*Exercise*:
Find the lines below that contain the string "README". Copy each one.
[Dataset records]
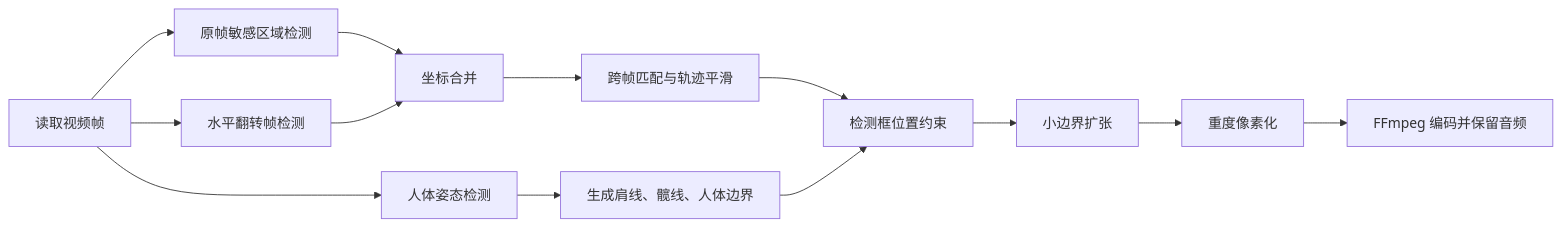
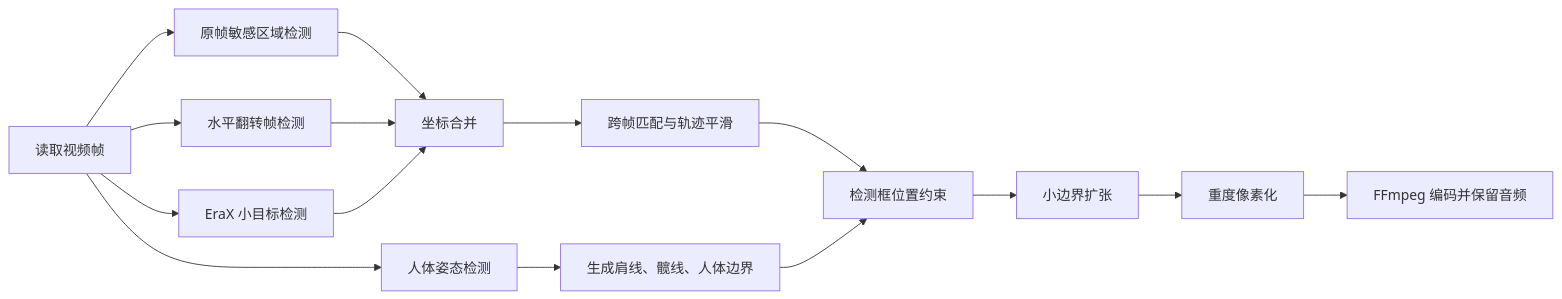
The diagram in README.md (rookiebruce/auto-sensitive-mosaic), drawn with Mermaid before and after one commit. The commit also changed other lines of this file and 1 other file, not shown here.

Commit message:
Add EraX fine part detector

````diff
--- a/README.md
+++ b/README.md
@@ -30,15 +31,17 @@
 ```mermaid
 flowchart LR
     A["读取视频帧"] --> B["原帧敏感区域检测"]
     A --> C["水平翻转帧检测"]
+    A --> P["EraX 小目标检测"]
     B --> D["坐标合并"]
     C --> D
+    P --> D
     D --> E["跨帧匹配与轨迹平滑"]
     A --> F["人体姿态检测"]
     F --> G["生成肩线、髋线、人体边界"]
     E --> H["检测框位置约束"]
     G --> H
     H --> I["小边界扩张"]
     I --> J["重度像素化"]
     J --> K["FFmpeg 编码并保留音频"]
 ```
````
[/Dataset records]
*Solution to this task*:
The diagram in README.md (rookiebruce/auto-sensitive-mosaic), drawn with Mermaid before and after one commit. The commit also changed other lines of this file and 1 other file, not shown here.
--- a/README.md
+++ b/README.md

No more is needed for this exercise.